An account of sex workers’ rights in Europe in 2016
Today, on the International Day to End Violence Against Sex Workers, ICRSE calls on European LGBT, women’s rights, feminist, migrant and other human rights organisations to join our fight to challenge stigma against sex workers and support the sex worker movement’s demands for decriminalisation and safe working conditions.
2016 has seen a marked increase in the number of laws and policies criminalising sex work in Europe and Central Asia, as the majority of governments has chosen to tackle social issues through punitive, rather than social measures. While many countries, such as Albania, Armenia, Russia, and Ukraine maintain the harmful direct criminalisation and penalisation of sex workers, others have introduced “End Demand” models following the example of Sweden, claiming that they wish to boost gender equality.
In France, where the overwhelming majority of sex workers opposed the criminalisation of their clients, half a year after the law entered into force it is reported that the bargaining power of sex workers is greatly reduced, sex workers have lost a significant portion of their income, which pushed them even more into precarious working conditions, having to take on aggressive clients they had the ability to refuse before. Less in the spotlight in Europe, Serbia has introduced amendments to its public order law to criminalise clients as well as increasing the punishment for sex workers, who can now be imprisoned for up to 60 days if unable to pay the huge fines they receive.
Another negative trend that we witnessed in some parts of the region is an increased tendency to limit sex work by subjecting it to meticulous state control and surveillance through legalisation. In Germany, where the sex work legislation had been considered as of the most liberal in Europe, the ‘Prostitutes Protection Law’ passed this year by the German parliament will raise the stigmatisation of sex workers to a new level. Sex workers will only be able to work legally if they undergo forced registration through obligatory counselling and evaluation of one's mental status by a state authority, all in the name of preventing trafficking. Similarly, Dutch municipalities continue to erode sex workers’ rights by using their authority for municipal regulation with numerous arbitrary by-laws, particularly in bigger cities, such as Amsterdam, Rotterdam, The Hague, and Utrecht.
2016 also saw a rising influx of migrants to the European region. As a result of the criminalisation of migration, repressive immigration and asylum policies, xenophobia and poverty, many refugees, asylum seekers and undocumented migrants might feel they have little choice but to sell sex. A large number of people also migrate to and across Europe in order to find work in the sex industry, due to the lack of social and economic opportunities in their respective home countries, the need to escape from oppressive family arrangements, patriarchal relations, misogyny and trans- or homophobia. Instead of solidarity and support, migrant sex workers face repeated police raids and so-called rescue operations, which force them to work underground, increase their vulnerability to exploitation and frequently result in their repatriation or deportation.

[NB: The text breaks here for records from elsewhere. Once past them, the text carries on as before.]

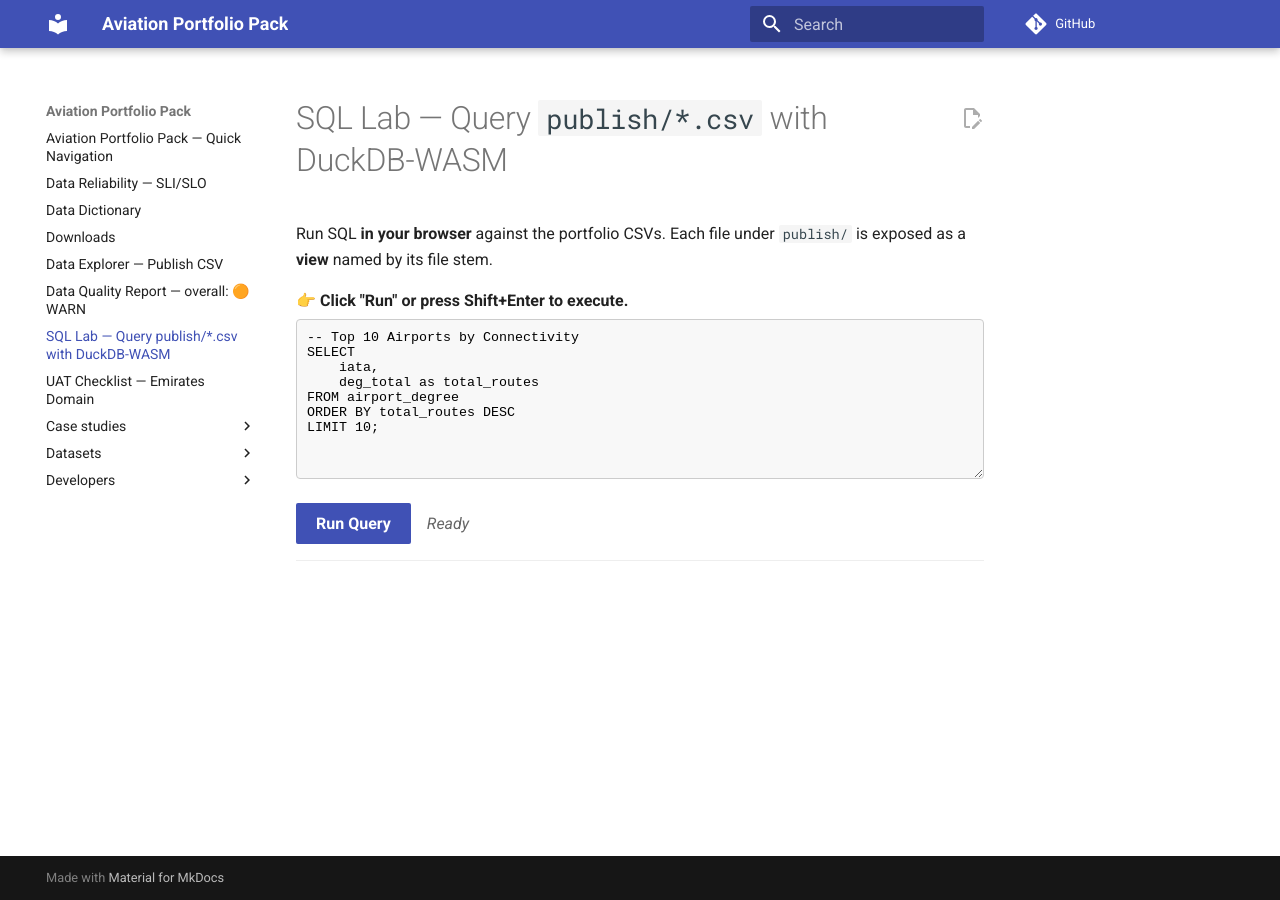
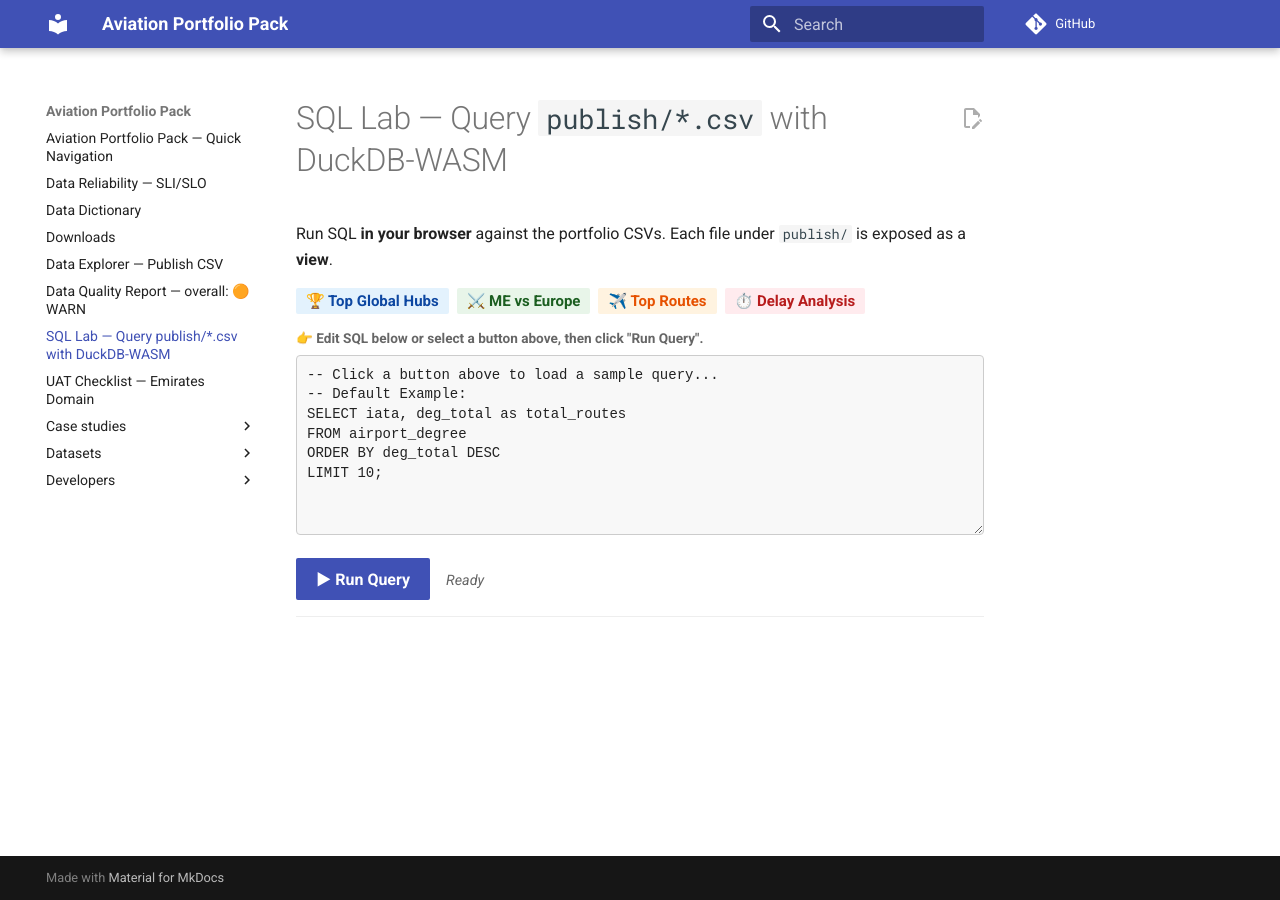
Before and after one commit to barata90/aviation-portfolio-pack, an MkDocs documentation site: the page built from docs/sql_lab.md, in a window 1280 px wide. Built offline with MkDocs 1.6.1 and Material for MkDocs 9.7.7, drawn with Linux system fonts in a browser that asks for light colours; a script that is not in the unit is left out; comment, search, counter and statistics services are not loaded; some of the changed lines change nothing that is shown.

Commit message:
Update sql_lab.md

```diff
--- a/docs/sql_lab.md
+++ b/docs/sql_lab.md
@@ -1,18 +1,28 @@
 # SQL Lab — Query `publish/*.csv` with DuckDB-WASM
 
-Run SQL **in your browser** against the portfolio CSVs. Each file under `publish/` is exposed as a **view** named by its file stem.
+Run SQL **in your browser** against the portfolio CSVs. Each file under `publish/` is exposed as a **view**.
 
 <div id="lab" style="margin:.5rem 0; position:relative; z-index:3;">
-<p style="margin-bottom: 5px;"><strong>👉 Click "Run" or press Shift+Enter to execute.</strong></p>
-<textarea id="sql" style="width:100%;height:160px;font-family:ui-monospace,monospace;padding:10px;border:1px solid #ccc;border-radius:4px;background:#f8f8f8;">
--- Top 10 Airports by Connectivity
-SELECT
-    iata,
-    deg_total as total_routes
+
+  <div style="margin-bottom: 10px; display: flex; gap: 8px; flex-wrap: wrap;">
+    <button class="md-button" style="font-size:0.75rem; padding: 4px 10px; cursor:pointer; background:#e3f2fd; color:#0d47a1; border:none;" onclick="setQuery('global')">🏆 Top Global Hubs</button>
+    <button class="md-button" style="font-size:0.75rem; padding: 4px 10px; cursor:pointer; background:#e8f5e9; color:#1b5e20; border:none;" onclick="setQuery('me_eu')">⚔️ ME vs Europe</button>
+    <button class="md-button" style="font-size:0.75rem; padding: 4px 10px; cursor:pointer; background:#fff3e0; color:#e65100; border:none;" onclick="setQuery('routes')">✈️ Top Routes</button>
+    <button class="md-button" style="font-size:0.75rem; padding: 4px 10px; cursor:pointer; background:#ffebee; color:#b71c1c; border:none;" onclick="setQuery('delay')">⏱️ Delay Analysis</button>
+  </div>
+
+  <p style="margin-bottom: 5px; font-size:0.85em; color:#666;">
+    <strong>👉 Edit SQL below or select a button above, then click "Run Query".</strong>
+  </p>
+
+  <textarea id="sql" style="width:100%;height:180px;font-family:ui-monospace,monospace;padding:10px;border:1px solid #ccc;border-radius:4px;background:#f8f8f8; color:#222; font-size:14px; line-height:1.4;">
+-- Click a button above to load a sample query...
+-- Default Example:
+SELECT iata, deg_total as total_routes
 FROM airport_degree
-ORDER BY total_routes DESC
+ORDER BY deg_total DESC
 LIMIT 10;
-</textarea>
+  </textarea>
 </div>
 
 <p>
@@ -21,12 +31,12 @@
           class="md-button md-button--primary"
           style="padding:.45rem .9rem; cursor:pointer;"
           onclick="window.__runSQL__ && window.__runSQL__(event)">
-    Run Query
+    ▶ Run Query
   </button>
-  <span id="status" style="margin-left:.6rem;color:#666;font-style:italic;">Ready</span>
+  <span id="status" style="margin-left:.6rem;color:#666;font-style:italic;font-size:0.9em;">Ready</span>
 </p>
 
-<div id="result" style="margin-top:10px;overflow:auto;min-height:50px;border-top:1px solid #eee;padding-top:10px;"></div>
+<div id="result" style="margin-top:15px; overflow:auto; min-height:50px; border-top:1px solid #eee; padding-top:10px;"></div>
 
 <script type="importmap">
 {
@@ -38,9 +48,8 @@
 </script>
 
 <script type="module">
+// --- Config & Helpers ---
 const log = (...a) => console.log('[sql_lab]', ...a);
-
-// Deteksi Root URL dengan tepat
 const getSiteRoot = () => {
     const path = window.location.pathname;
     if (path.includes('/aviation-portfolio-pack/')) return '/aviation-portfolio-pack/';
@@ -49,7 +58,61 @@
 
 const state = { conn: null, initialized: false };
 
-// --- A. Siapkan DuckDB ---
+// --- E. PRESET QUERIES (English) ---
+const queries = {
+    global: `-- 🏆 Top 15 Most Connected Airports (Global Hubs)
+SELECT
+    iata,
+    deg_out AS outbound_routes,
+    deg_in AS inbound_routes,
+    deg_total AS total_connectivity
+FROM airport_degree
+ORDER BY deg_total DESC
+LIMIT 15;`,
+
+    me_eu: `-- ⚔️ Battle of Hubs: Middle East vs Europe
+-- Comparative analysis of connectivity strategies
+SELECT
+    iata,
+    deg_total AS total_connectivity,
+    CASE
+        WHEN iata IN ('DXB', 'DOH', 'AUH', 'IST') THEN 'Middle East / Super Connector'
+        ELSE 'European Legacy Hub'
+    END AS region
+FROM airport_degree
+WHERE iata IN ('DXB', 'DOH', 'AUH', 'FRA', 'LHR', 'AMS', 'CDG', 'MUC')
+ORDER BY total_connectivity DESC;`,
+
+    routes: `-- ✈️ High Density Routes (Top OD Pairs)
+-- Airport pairs with the highest number of unique routes/airlines
+SELECT
+    src_iata || ' ➡ ' || dst_iata AS route_pair,
+    num_routes AS carrier_count
+FROM route_counts
+ORDER BY num_routes DESC
+LIMIT 15;`,
+
+    delay: `-- ⏱️ Delay Analysis (Eurocontrol Data)
+-- Areas with the highest total delay minutes
+SELECT
+    location,
+    CAST(delay_minutes AS INT) as total_delay_minutes
+FROM euro_atfm_by_location
+ORDER BY delay_minutes DESC
+LIMIT 10;`
+};
+
+// Button Helper Function
+window.setQuery = (key) => {
+    const q = queries[key];
+    if(q) {
+        document.getElementById('sql').value = q;
+        // Optional: Uncomment below to auto-run on click
+        // document.getElementById('run').click();
+    }
+};
+
+// --- A. Setup DuckDB ---
 async function ensureDB() {
     if (state.conn) return state.conn;
 
@@ -70,32 +133,29 @@
     return conn;
 }
 
-// --- B. Daftarkan Tabel (BAGIAN YANG DIPERBAIKI) ---
+// --- B. Register CSVs as Tables ---
 async function registerViews() {
     if (state.initialized) return;
     const conn = await ensureDB();
     const root = getSiteRoot();
 
     try {
-        // Ambil JSON
         const jsonUrl = root + 'assets/datasets.json';
         const resp = await fetch(jsonUrl);
-        if(!resp.ok) throw new Error("Gagal load datasets.json");
+        if(!resp.ok) throw new Error("Failed to load datasets.json");
 
         const data = await resp.json();
-
-        // PERBAIKAN 1: Baca kunci 'datasets', fallback ke 'items'
+        // Fallback: check 'datasets' (new) or 'items' (old)
         const items = data.datasets || data.items || (Array.isArray(data) ? data : []);
 
         for (const item of items) {
-            // PERBAIKAN 2: Ambil path dari JSON
             const filePath = item.path || item.file;
             if (!filePath || !filePath.endsWith('.csv')) continue;
 
-            // Nama Tabel
+            // Sanitize table name
             const tableName = item.name || filePath.split('/').pop().replace('.csv', '').replace(/[^a-z0-9_]/g, '_');
 
-            // PERBAIKAN 3: URL tidak perlu tambah 'publish/' lagi karena di JSON sudah ada
+            // Construct URL (root + path from JSON)
             const fileUrl = window.location.origin + root + filePath;
 
             await conn.query(`
@@ -106,16 +166,15 @@
         }
         state.initialized = true;
     } catch (e) {
-        console.error("Registrasi Gagal:", e);
-        throw e;
+        console.error("Registration Failed:", e);
     }
 }
 
-// --- C. Render Tabel ---
+// --- C. Render Table to HTML ---
 function renderTable(arrowTable) {
     const mount = document.getElementById('result');
     if (!arrowTable || arrowTable.numRows === 0) {
-        mount.innerHTML = '<p style="color:#666;">No rows returned.</p>';
+        mount.innerHTML = '<p style="color:#666; font-style:italic;">No rows returned.</p>';
         return;
     }
 
@@ -123,7 +182,7 @@
     let html = `<table class="dataframe"><thead><tr>${fields.map(f => `<th>${f}</th>`).join('')}</tr></thead><tbody>`;
 
     const rows = arrowTable.toArray();
-    const limit = 50; // Batasi tampilan agar ringan
+    const limit = 100;
     const displayRows = rows.slice(0, limit);
 
     displayRows.forEach(row => {
@@ -135,11 +194,11 @@
     });
 
     html += "</tbody></table>";
-    if(rows.length > limit) html += `<p style="font-size:0.8em; color:#666; margin-top:5px;">Showing first ${limit} rows only.</p>`;
+    if(rows.length > limit) html += `<div style="font-size:0.8em; color:#666; margin-top:8px; text-align:right;">Showing first ${limit} of ${rows.length} rows.</div>`;
     mount.innerHTML = html;
 }
 
-// --- D. Eksekusi ---
+// --- D. Main Execution (Run Button) ---
 async function runSQL(ev) {
     ev?.preventDefault();
     const btn = document.getElementById('run');
@@ -150,7 +209,7 @@
     try {
         btn.disabled = true;
         status.textContent = 'Processing...';
-        resultDiv.innerHTML = '<div style="color:#666;">⏳ Running query...</div>';
+        resultDiv.innerHTML = '<div style="color:#666;">⏳ Initializing DB & Running query...</div>';
 
         await ensureDB();
         await registerViews();
@@ -160,7 +219,7 @@
         status.textContent = 'Done';
     } catch (err) {
         status.textContent = 'Error';
-        resultDiv.innerHTML = `<div style="color:red; background:#fff0f0; padding:10px; border:1px solid red; font-family:monospace;"><strong>Error:</strong> ${err.message}</div>`;
+        resultDiv.innerHTML = `<div style="color:#b71c1c; background:#ffebee; padding:12px; border:1px solid #ef9a9a; border-radius:4px; font-family:monospace; font-size:0.9em;"><strong>❌ Error:</strong><br>${err.message}</div>`;
         console.error(err);
     } finally {
         btn.disabled = false;
@@ -171,9 +230,30 @@
 </script>
 
 <style>
-.dataframe { border-collapse: collapse; width: 100%; font-size: 0.9rem; margin-top: 10px; box-shadow: 0 1px 3px rgba(0,0,0,0.1); }
-.dataframe th { background: #f0f0f0; position: sticky; top: 0; text-align: left; font-weight: 600; color: #333; }
-.dataframe th, .dataframe td { border: 1px solid #e0e0e0; padding: 8px 12px; }
+/* Clean Table CSS */
+.dataframe {
+    border-collapse: collapse;
+    width: 100%;
+    font-size: 0.85rem;
+    margin-top: 5px;
+    box-shadow: 0 2px 4px rgba(0,0,0,0.05);
+    font-family: -apple-system, BlinkMacSystemFont, "Segoe UI", Roboto, Helvetica, Arial, sans-serif;
+}
+.dataframe th {
+    background: #f1f3f4;
+    position: sticky;
+    top: 0;
+    text-align: left;
+    font-weight: 600;
+    color: #444;
+    border-bottom: 2px solid #ddd;
+    padding: 10px 12px;
+}
+.dataframe td {
+    border-bottom: 1px solid #eee;
+    padding: 8px 12px;
+    color: #333;
+}
 .dataframe tr:nth-child(even) { background: #fafafa; }
-.dataframe tr:hover { background: #f1f1f1; }
+.dataframe tr:hover { background: #f5f5f5; }
 </style>
```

Amidst all these backlashes, sex worker activists remained resilient across the region. They denounced policy attempts to curb their rights, mass mobilised against murders of community members, advocated at decision-making levels and provided essential community care that is much more needed than ever before.
ICRSE and its members worked together with civil society groups, such as Amnesty International and Transgender Europe on their positions for sex work decriminalisation, organised meetings to challenge misguided anti-trafficking policies that significantly heighten sex workers’ vulnerability to abuse, violence and exploitation and campaigned to counter harmful abolitionist feminist notions of sex work that depict sex workers as “prostituted women” without agency who are victims of male violence.